But after each hard workout, I’d need a meal, and then a nap–I wasn’t optimized for thinking. Next time, I’ll dial my workouts back to get the value of “flow” without the fatigue.

4 – Asynchronous coaching is sometimes more powerful than an “appointment”.
As I reached decisions, I learned about myself. I made those lessons “stick” by sending a voice message to my mental coach (Bonnie Skinner) over Voxer.
This meant I got to reflect on my mental state, successes and failures as they happened. I would hit ‘record’, say “Hey Bon, I just had this little epiphany…” and talk for 3-4 minutes while I sat with my decision or emotion.
She’d respond a few hours later with more insight. But half the value was the cathartic benefit of just organizing my thoughts into a concise message, and saying it aloud. For small steps, this might actually be better than sitting in her office two weeks later and trying to recall exactly how I felt or what I was thinking. My hope is that it will lead to faster learning (and self-optimization.)

It really felt like I was hitting “save game” after I made a great move.

5 – My definition of “done” is the most important thing I can share with my team.
If I give them a clear picture of the end result, the steps to get there are less important. They’ll ask the “why” questions if they need to hear them.
For example, I decided to split one of our programs into breakout groups by topic. I set up a two-stage process to make the change between now and late September. When I shared the decision with my team, they thought I should reverse the steps I’d laid out, putting my ‘second step’ first. I let them make that change because they clearly understood where we were headed, and the change wouldn’t affect the deadline.

6 – I deferred one decision out of five.
The goal of Think Week was to make five big decisions (I had five on my list when I started). However, I quickly realized that I was lacking important information on one of the decisions. So I decided not to decide, and deferred until after July 1, when I’d have the information I needed.

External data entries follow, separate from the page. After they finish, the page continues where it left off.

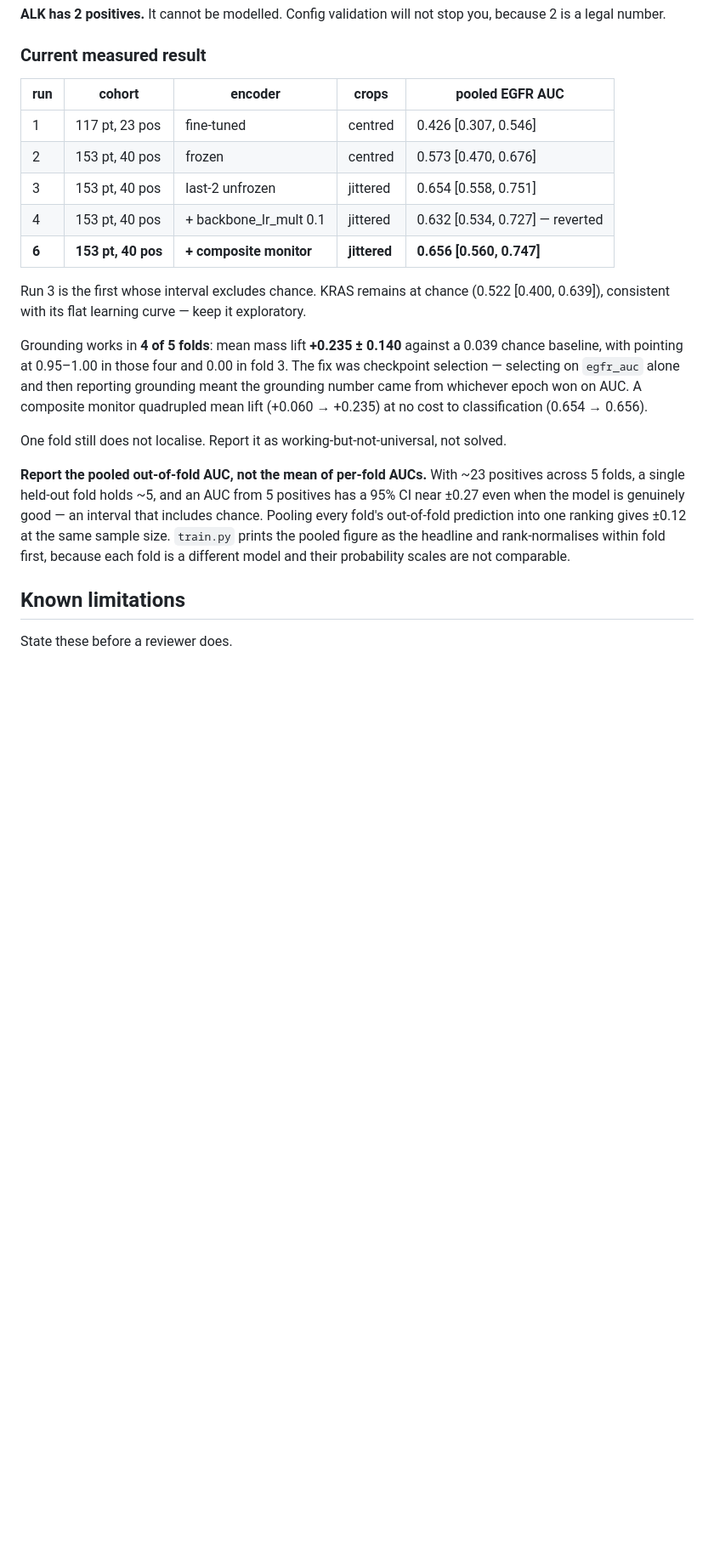
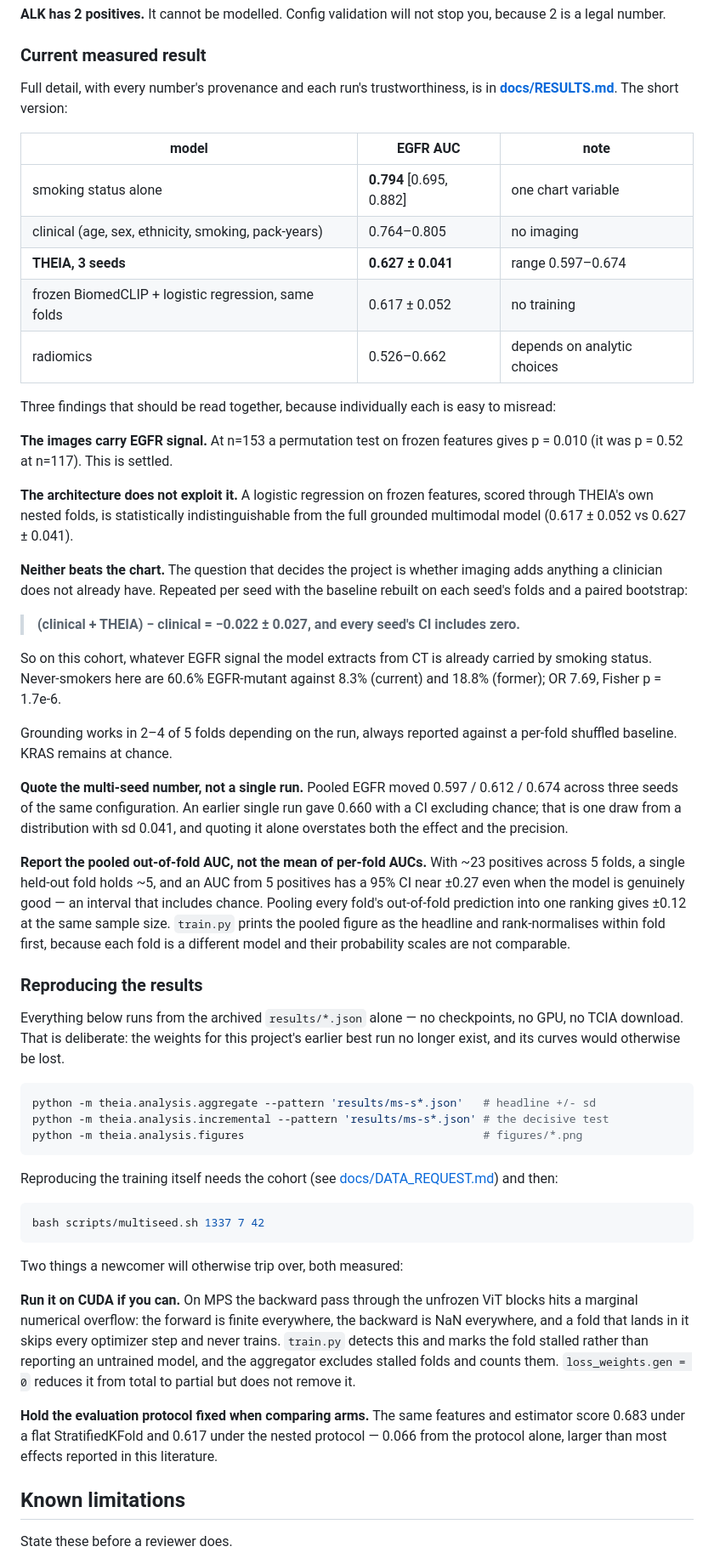
Before and after one commit to sathvikloke/THEIA, a Markdown page: README.md, the part around the change. Shown at 85% size. Rendered like a GitHub page; blank space fills up the shorter version.

Commit message:
README: report what was measured, and how to reproduce it
The results table still led with run 6's 0.656 as the headline, with no
clinical baseline, no multi-seed spread, and no incremental-value test.
A reader would have come away thinking the model works. It was the most
misleading artefact left in the repo.

Now leads with the comparison that decides the project --
(clinical + THEIA) - clinical = -0.022 +/- 0.027, every seed's CI
including zero -- and presents the three findings that have to be read
together: the images DO carry EGFR signal (permutation p = 0.010 at
n=153, against p = 0.52 at n=117); the architecture does not exploit it
(a logistic regression on frozen features matches it on identical folds);
and neither beats smoking status.

Adds a reproduction section. Every analysis command runs from the
archived results/*.json alone -- no checkpoints, no GPU, no TCIA
download -- which is the point of storing out-of-fold predictions.

Two warnings a newcomer would otherwise hit, both measured rather than
assumed: run on CUDA if possible, because the MPS backward instability
silently costs whole folds; and hold the evaluation protocol fixed when
comparing arms, because flat-vs-nested CV is worth 0.066 AUC on identical
features and estimator.

114 tests pass.

Co-Authored-By: Claude Opus 5 <noreply@anthropic.com>

````diff
--- a/README.md
+++ b/README.md
@@ -217,27 +217,46 @@ you, because 2 is a legal number.
 
 ### Current measured result
 
-| run | cohort | encoder | crops | pooled EGFR AUC |
-|---|---|---|---|---|
-| 1 | 117 pt, 23 pos | fine-tuned | centred | 0.426 [0.307, 0.546] |
-| 2 | 153 pt, 40 pos | frozen | centred | 0.573 [0.470, 0.676] |
-| 3 | 153 pt, 40 pos | last-2 unfrozen | jittered | 0.654 [0.558, 0.751] |
-| 4 | 153 pt, 40 pos | + backbone_lr_mult 0.1 | jittered | 0.632 [0.534, 0.727] — reverted |
-| **6** | **153 pt, 40 pos** | **+ composite monitor** | **jittered** | **0.656 [0.560, 0.747]** |
+Full detail, with every number's provenance and each run's trustworthiness, is
+in **[docs/RESULTS.md](docs/RESULTS.md)**. The short version:
 
-Run 3 is the first whose interval excludes chance. KRAS remains at chance
-(0.522 [0.400, 0.639]), consistent with its flat learning curve — keep it
-exploratory.
+| model | EGFR AUC | note |
+|---|---|---|
+| smoking status alone | **0.794** [0.695, 0.882] | one chart variable |
+| clinical (age, sex, ethnicity, smoking, pack-years) | 0.764–0.805 | no imaging |
+| **THEIA, 3 seeds** | **0.627 ± 0.041** | range 0.597–0.674 |
+| frozen BiomedCLIP + logistic regression, same folds | 0.617 ± 0.052 | no training |
+| radiomics | 0.526–0.662 | depends on analytic choices |
 
-Grounding works in **4 of 5 folds**: mean mass lift **+0.235 ± 0.140** against a
-0.039 chance baseline, with pointing at 0.95–1.00 in those four and 0.00 in
-fold 3. The fix was checkpoint selection — selecting on `egfr_auc` alone and then
-reporting grounding meant the grounding number came from whichever epoch won on
-AUC. A composite monitor quadrupled mean lift (+0.060 → +0.235) at no cost to
-classification (0.654 → 0.656).
+Three findings that should be read together, because individually each is
+easy to misread:
 
-One fold still does not localise. Report it as working-but-not-universal, not
-solved.
+**The images carry EGFR signal.** At n=153 a permutation test on frozen
+features gives p = 0.010 (it was p = 0.52 at n=117). This is settled.
+
+**The architecture does not exploit it.** A logistic regression on frozen
+features, scored through THEIA's own nested folds, is statistically
+indistinguishable from the full grounded multimodal model (0.617 ± 0.052 vs
+0.627 ± 0.041).
+
+**Neither beats the chart.** The question that decides the project is whether
+imaging adds anything a clinician does not already have. Repeated per seed with
+the baseline rebuilt on each seed's folds and a paired bootstrap:
+
+> **(clinical + THEIA) − clinical = −0.022 ± 0.027, and every seed's CI includes zero.**
+
+So on this cohort, whatever EGFR signal the model extracts from CT is already
+carried by smoking status. Never-smokers here are 60.6% EGFR-mutant against
+8.3% (current) and 18.8% (former); OR 7.69, Fisher p = 1.7e-6.
+
+Grounding works in 2–4 of 5 folds depending on the run, always reported against
+a per-fold shuffled baseline. KRAS remains at chance.
+
+**Quote the multi-seed number, not a single run.** Pooled EGFR moved 0.597 /
+0.612 / 0.674 across three seeds of the same configuration. An earlier single
+run gave 0.660 with a CI excluding chance; that is one draw from a distribution
+with sd 0.041, and quoting it alone overstates both the effect and the
+precision.
 
 **Report the pooled out-of-fold AUC, not the mean of per-fold AUCs.** With ~23
 positives across 5 folds, a single held-out fold holds ~5, and an AUC from 5
@@ -246,6 +265,40 @@ interval that includes chance. Pooling every fold's out-of-fold prediction into
 one ranking gives ±0.12 at the same sample size. `train.py` prints the pooled
 figure as the headline and rank-normalises within fold first, because each fold
 is a different model and their probability scales are not comparable.
+
+### Reproducing the results
+
+Everything below runs from the archived `results/*.json` alone — no checkpoints,
+no GPU, no TCIA download. That is deliberate: the weights for this project's
+earlier best run no longer exist, and its curves would otherwise be lost.
+
+```bash
+python -m theia.analysis.aggregate --pattern 'results/ms-s*.json'   # headline +/- sd
+python -m theia.analysis.incremental --pattern 'results/ms-s*.json' # the decisive test
+python -m theia.analysis.figures                                    # figures/*.png
+```
+
+Reproducing the training itself needs the cohort (see
+[docs/DATA_REQUEST.md](docs/DATA_REQUEST.md)) and then:
+
+```bash
+bash scripts/multiseed.sh 1337 7 42
+```
+
+Two things a newcomer will otherwise trip over, both measured:
+
+**Run it on CUDA if you can.** On MPS the backward pass through the unfrozen ViT
+blocks hits a marginal numerical overflow: the forward is finite everywhere, the
+backward is NaN everywhere, and a fold that lands in it skips every optimizer
+step and never trains. `train.py` detects this and marks the fold stalled rather
+than reporting an untrained model, and the aggregator excludes stalled folds and
+counts them. `loss_weights.gen = 0` reduces it from total to partial but does not
+remove it.
+
+**Hold the evaluation protocol fixed when comparing arms.** The same features and
+estimator score 0.683 under a flat StratifiedKFold and 0.617 under the nested
+protocol — 0.066 from the protocol alone, larger than most effects reported in
+this literature.
 
 ## Known limitations
 
````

We need to be reminded more than we need to be taught. None of this stuff was new, aside from the ‘asynchronous coaching’ idea – in fact, some of it appears in the lessons I teach clients. But when things stack up, it’s easy to ditch the ‘boring’ stuff and get carried away in distractions. We seek them, because every other decision in our life seems too big or scary to make right now.
Creating a vacuum of focus lets us put every decision on pause, and then serve them up one at a time when they can get our full attention.

Share this post

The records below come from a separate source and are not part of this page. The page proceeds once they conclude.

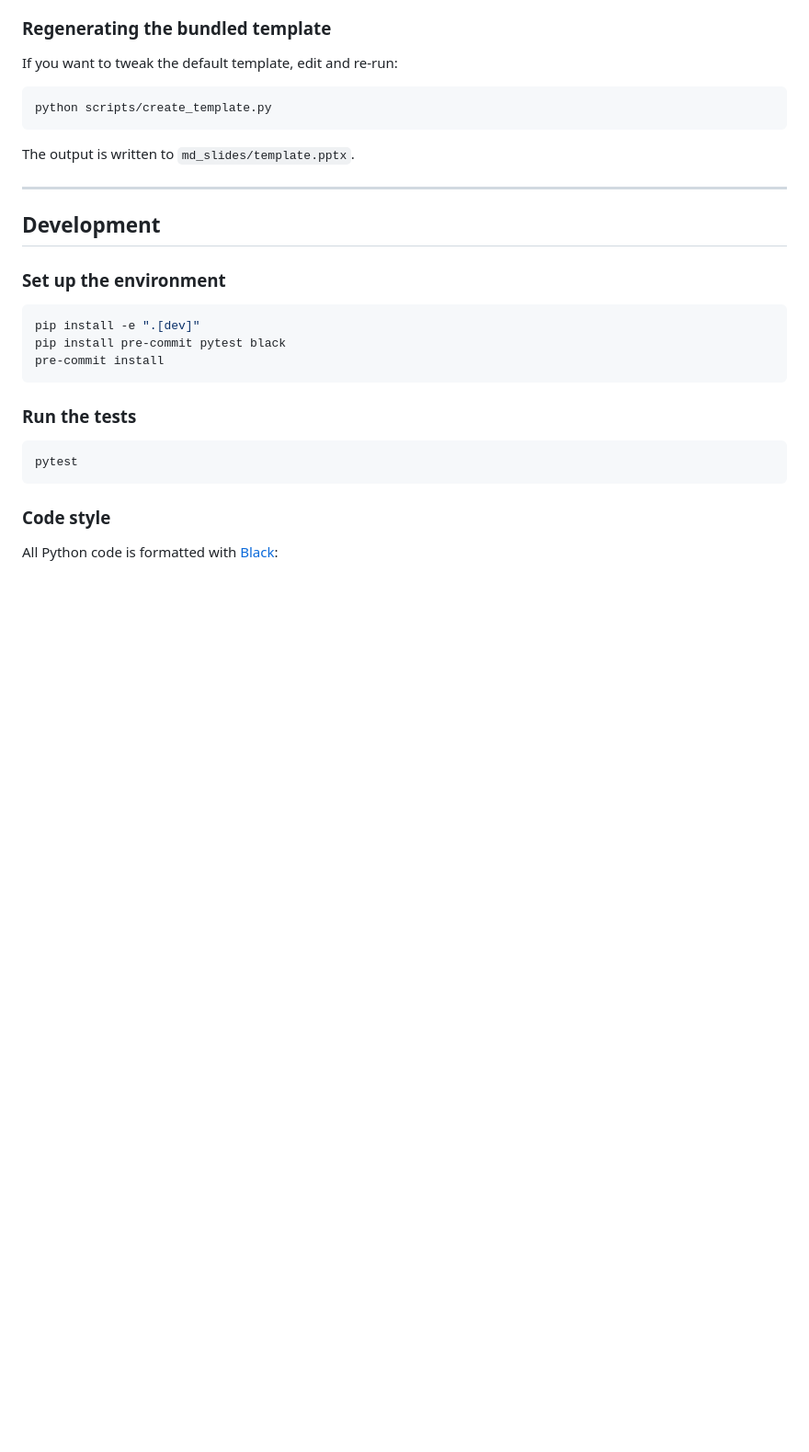
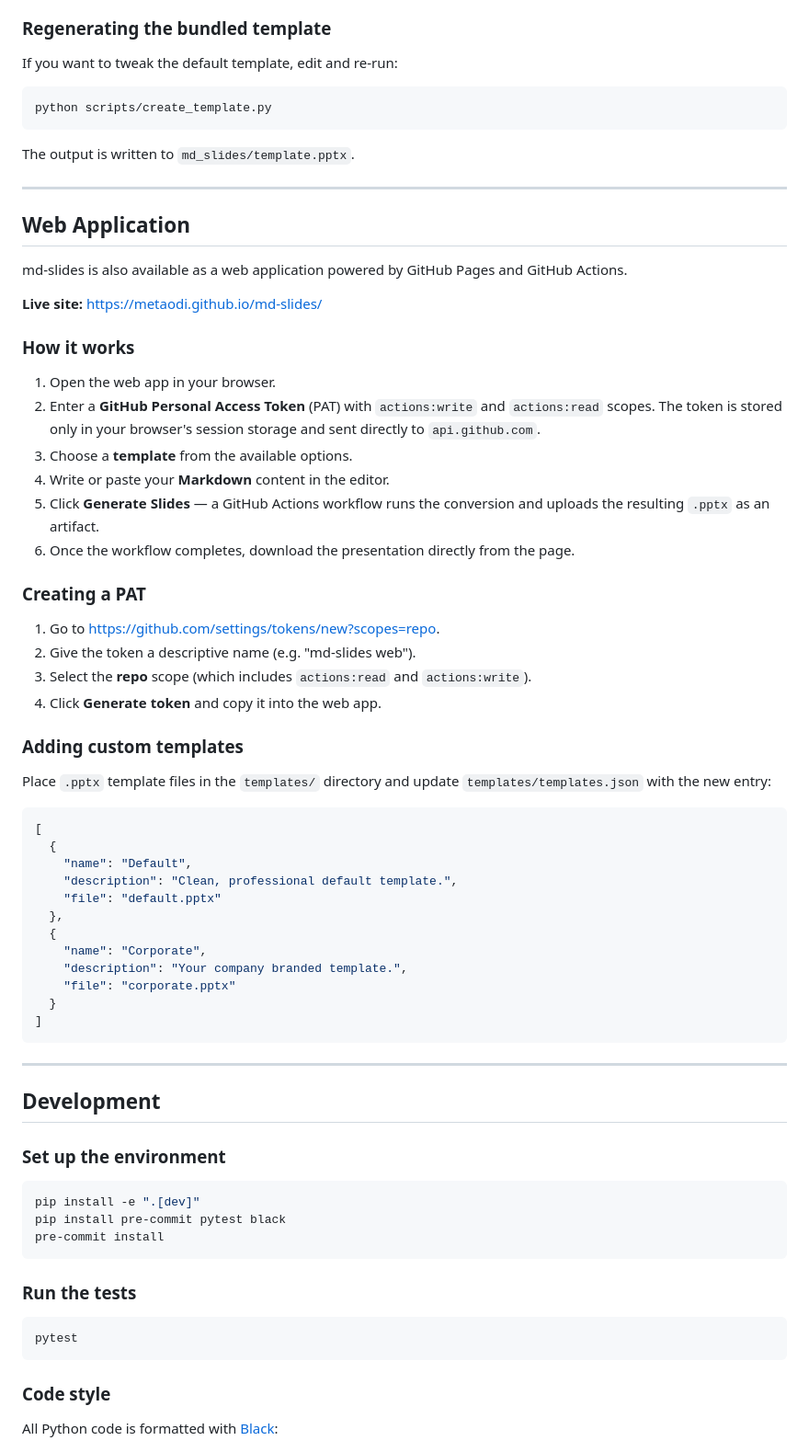
Before and after one commit to metaodi/md-slides, a Markdown page: README.md, the part around one of its changes. Shown at 92% size. Drawn GitHub-style; blank space fills up the shorter version.

Commit message:
update README with web app documentation and project structure
Agent-Logs-Url: https://github.com/metaodi/md-slides/sessions/20b6783c-8bf5-49f4-99f9-4b4bb54fc863

Co-authored-by: metaodi <538415+metaodi@users.noreply.github.com>

````diff
--- a/README.md
+++ b/README.md
@@ -131,6 +131,56 @@ The output is written to `md_slides/template.pptx`.
 
 ---
 
+## Web Application
+
+md-slides is also available as a web application powered by GitHub Pages and
+GitHub Actions.
+
+**Live site:** <https://metaodi.github.io/md-slides/>
+
+### How it works
+
+1. Open the web app in your browser.
+2. Enter a **GitHub Personal Access Token** (PAT) with `actions:write` and
+   `actions:read` scopes. The token is stored only in your browser's session
+   storage and sent directly to `api.github.com`.
+3. Choose a **template** from the available options.
+4. Write or paste your **Markdown** content in the editor.
+5. Click **Generate Slides** — a GitHub Actions workflow runs the conversion
+   and uploads the resulting `.pptx` as an artifact.
+6. Once the workflow completes, download the presentation directly from the
+   page.
+
+### Creating a PAT
+
+1. Go to <https://github.com/settings/tokens/new?scopes=repo>.
+2. Give the token a descriptive name (e.g. "md-slides web").
+3. Select the **repo** scope (which includes `actions:read` and
+   `actions:write`).
+4. Click **Generate token** and copy it into the web app.
+
+### Adding custom templates
+
+Place `.pptx` template files in the `templates/` directory and update
+`templates/templates.json` with the new entry:
+
+```json
+[
+  {
+    "name": "Default",
+    "description": "Clean, professional default template.",
+    "file": "default.pptx"
+  },
+  {
+    "name": "Corporate",
+    "description": "Your company branded template.",
+    "file": "corporate.pptx"
+  }
+]
+```
+
+---
+
 ## Development
 
 ### Set up the environment
````
Also changed, not shown: other parts of README.md (+16 -6 lines).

Popular Posts

Join the

Our free FB group for those committed to growing their wealth and serving others at the same time.

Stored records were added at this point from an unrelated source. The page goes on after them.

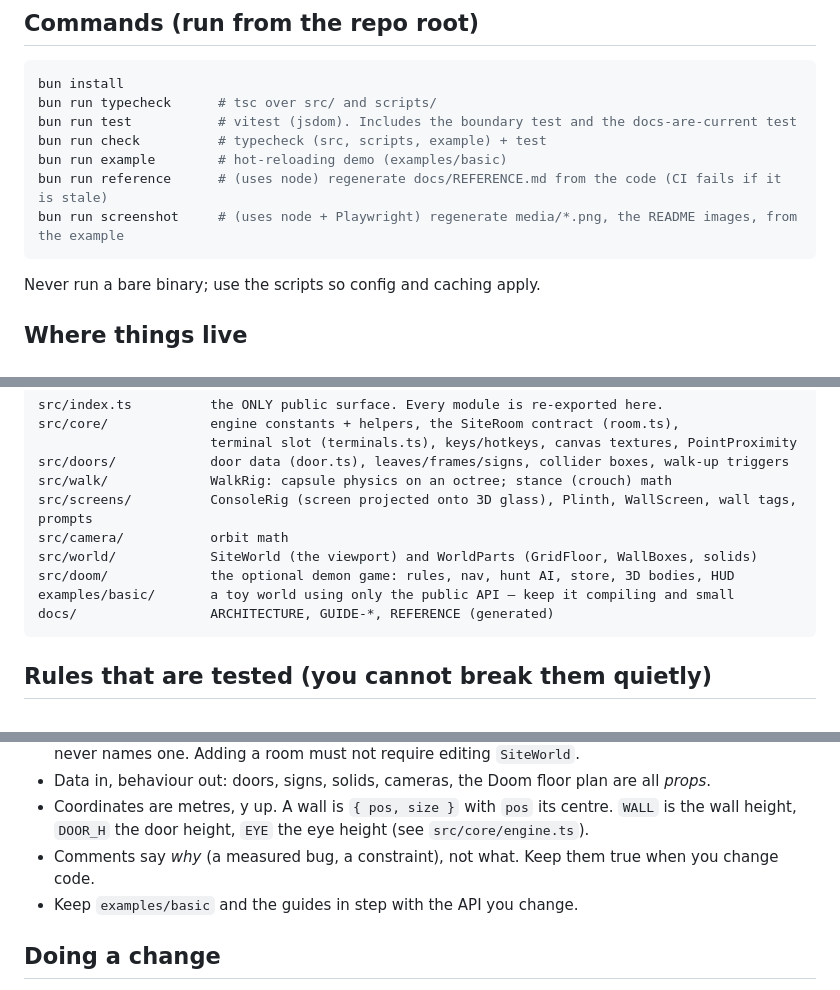
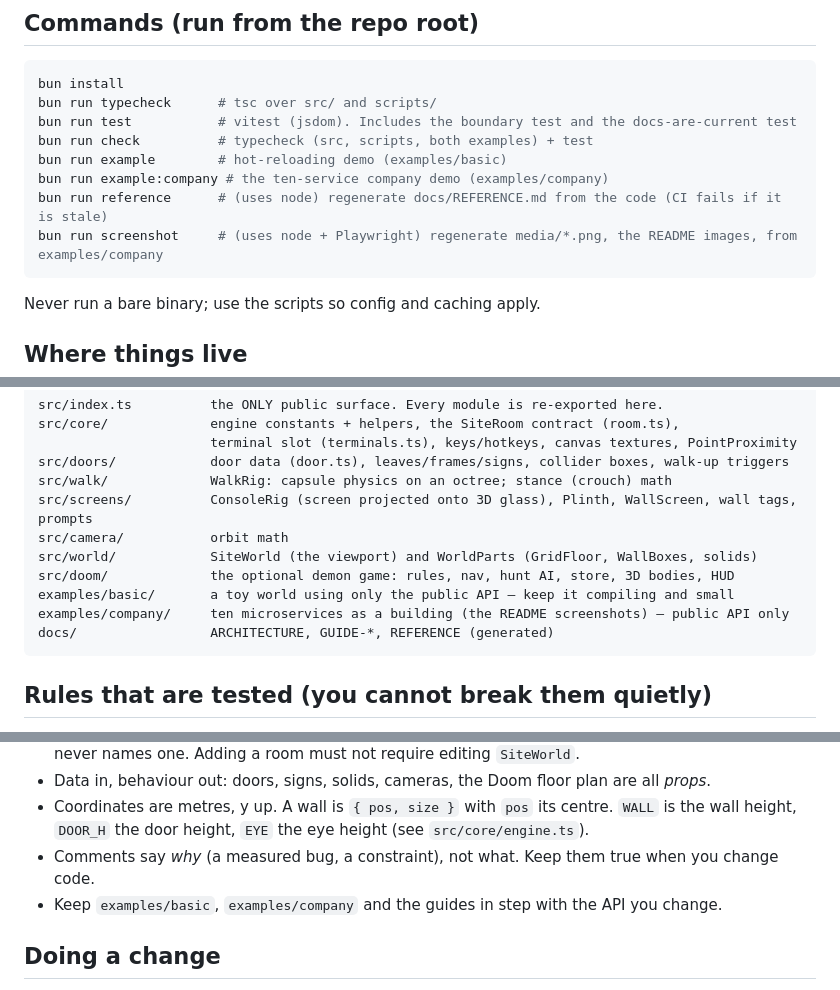
Before and after one commit to makektm/site-world, a Markdown page: AGENTS.md, 3 parts joined by grey strips. Rendered like a GitHub page.

````diff
--- a/AGENTS.md
+++ b/AGENTS.md
@@ -9,10 +9,11 @@ This file is the map for any agent (or human) changing the repo. It is short on
 bun install
 bun run typecheck      # tsc over src/ and scripts/
 bun run test           # vitest (jsdom). Includes the boundary test and the docs-are-current test
-bun run check          # typecheck (src, scripts, example) + test
+bun run check          # typecheck (src, scripts, both examples) + test
 bun run example        # hot-reloading demo (examples/basic)
+bun run example:company # the ten-service company demo (examples/company)
 bun run reference      # (uses node) regenerate docs/REFERENCE.md from the code (CI fails if it is stale)
-bun run screenshot     # (uses node + Playwright) regenerate media/*.png, the README images, from the example
+bun run screenshot     # (uses node + Playwright) regenerate media/*.png, the README images, from examples/company
 ```
 
 Never run a bare binary; use the scripts so config and caching apply.
@@ -30,6 +31,7 @@ src/camera/           orbit math
 src/world/            SiteWorld (the viewport) and WorldParts (GridFloor, WallBoxes, solids)
 src/doom/             the optional demon game: rules, nav, hunt AI, store, 3D bodies, HUD
 examples/basic/       a toy world using only the public API — keep it compiling and small
+examples/company/     ten microservices as a building (the README screenshots) — public API only
 docs/                 ARCHITECTURE, GUIDE-*, REFERENCE (generated)
 ```
 
@@ -52,7 +54,7 @@ docs/                 ARCHITECTURE, GUIDE-*, REFERENCE (generated)
 - Coordinates are metres, y up. A wall is `{ pos, size }` with `pos` its centre. `WALL` is the wall
   height, `DOOR_H` the door height, `EYE` the eye height (see `src/core/engine.ts`).
 - Comments say *why* (a measured bug, a constraint), not what. Keep them true when you change code.
-- Keep `examples/basic` and the guides in step with the API you change.
+- Keep `examples/basic`, `examples/company` and the guides in step with the API you change.
 
 ## Doing a change
 
````
Also changed, not shown: README.md (+16 -7 lines), media/terminal.png, media/walk.png (added), 16 other files.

Fill out the form below to get started.

Find a mentor that’s right for you and your business.

"*" indicates required fields

This field is for validation purposes and should be left unchanged.